%%

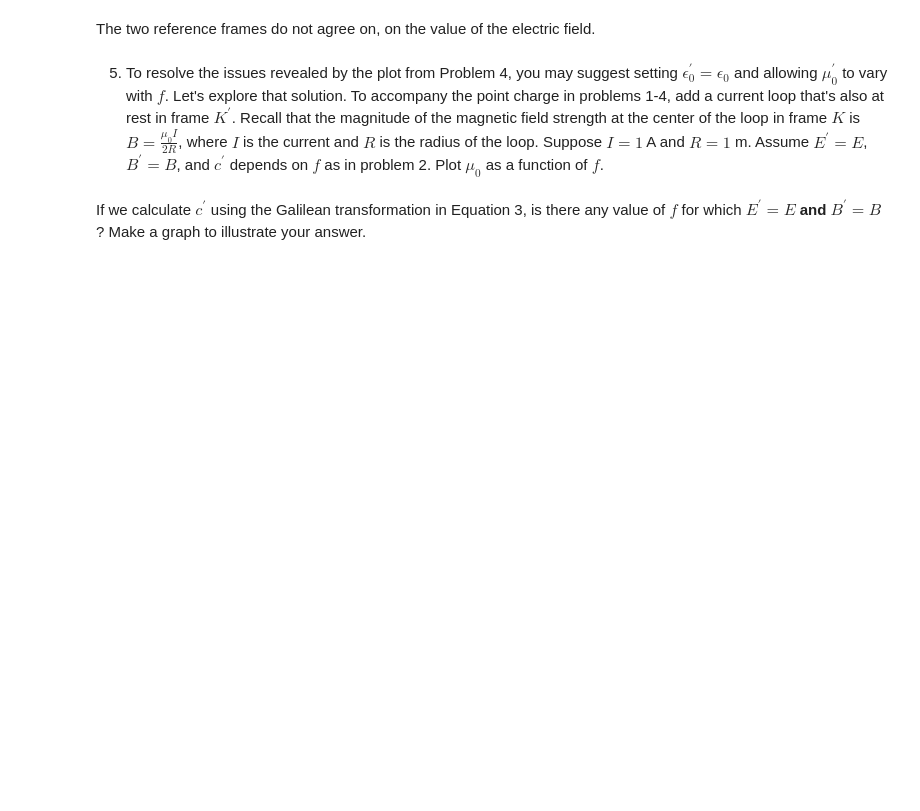
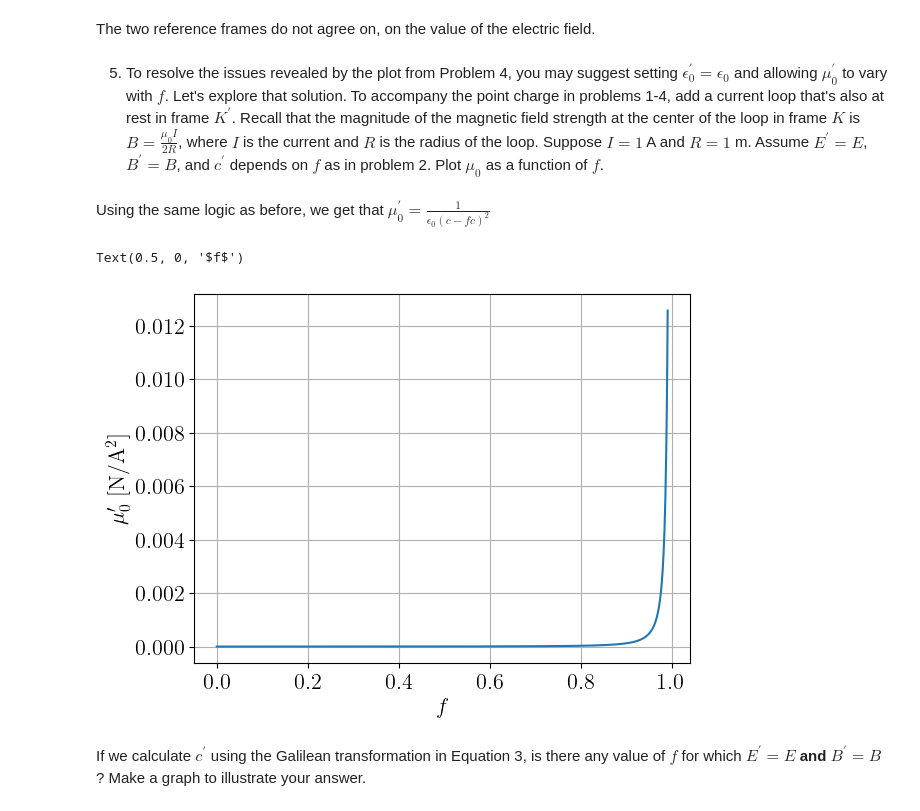
Before and after one commit to CBrown345/PHYS309, a Jupyter notebook: assignment1.ipynb, the cells around one changed output. Saved outputs shown, nothing was run; the diff lists cells and outputs as text; code cells hidden in the pictures; blank space fills up the shorter version.

```diff
--- a/assignment1.ipynb
+++ b/assignment1.ipynb
@@ -63,7 +63,7 @@ plt.grid(True)
 # Plot here
 def c_prime(f):
     return constants.c - f * constants.c
-arr_f = np.linspace(0,.99,100)
+arr_f = np.linspace(0,.99,1000)
 plt.plot(arr_f, c_prime(arr_f))
 plt.xlabel(r"$f$")
 plt.ylabel(r"$c^{\prime} \ [\rm m / \rm s]$")
@@ -117,7 +119,19 @@ plt.subplots_adjust(hspace=.5)
 The two reference frames do not agree on, on the value of the electric field.
 # %% [markdown]
 5. To resolve the issues revealed by the plot from Problem 4, you may suggest setting $\epsilon_0^{\prime} = \epsilon_0$ and allowing $\mu_0^{\prime}$ to vary with $f$. Let's explore that solution. To accompany the point charge in problems 1-4, add a current loop that's also at rest in frame $K^{\prime}$. Recall that the magnitude of the magnetic field strength at the center of the loop in frame $K$ is $B = \frac{\mu_0 I}{2R}$, where $I$ is the current and $R$ is the radius of the loop. Suppose $I = 1$ A and $R = 1$ m. Assume $E^{\prime} = E$, $B^{\prime} = B$, and $c^{\prime}$ depends on $f$ as in problem 2. Plot $\mu_0$ as a function of $f$.
+# %% [markdown]
+Using the same logic as before, we get that $\mu_{0}^{\prime} = \frac{1}{\epsilon_0(c - fc)^2}$
 # %%
 # Plot here
+def mu_prime(f):
+    return (1/ (constants.epsilon_0 * (constants.c - f * constants.c)**2))
+arr_mu_prime = mu_prime(arr_f)
+plt.plot(arr_f, arr_mu_prime)
+plt.ylabel(r"$\mu_{0}^{\prime} \ [\rm N / \rm A^2]$")
+plt.grid(True)
+plt.xlabel(r"$f$")
+# %% [output]
+Text(0.5, 0, '$f$')
+[figure, added]
 # %% [markdown]
 If we calculate $c^{\prime}$ using the Galilean transformation in Equation 3, is there any value of $f$ for which $E^{\prime} = E$ <strong>and</strong> $B^{\prime} = B$? Make a graph to illustrate your answer.
```
Also changed, not shown: parts of 6 cells of this notebook.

%%

EXERCISE DESCRIPTION:
Where does "ylabel" appear in the listing? Show every line that has it.

REPLY:
 plt.ylabel(r"$c^{\prime} \ [\rm m / \rm s]$")
+plt.ylabel(r"$\mu_{0}^{\prime} \ [\rm N / \rm A^2]$")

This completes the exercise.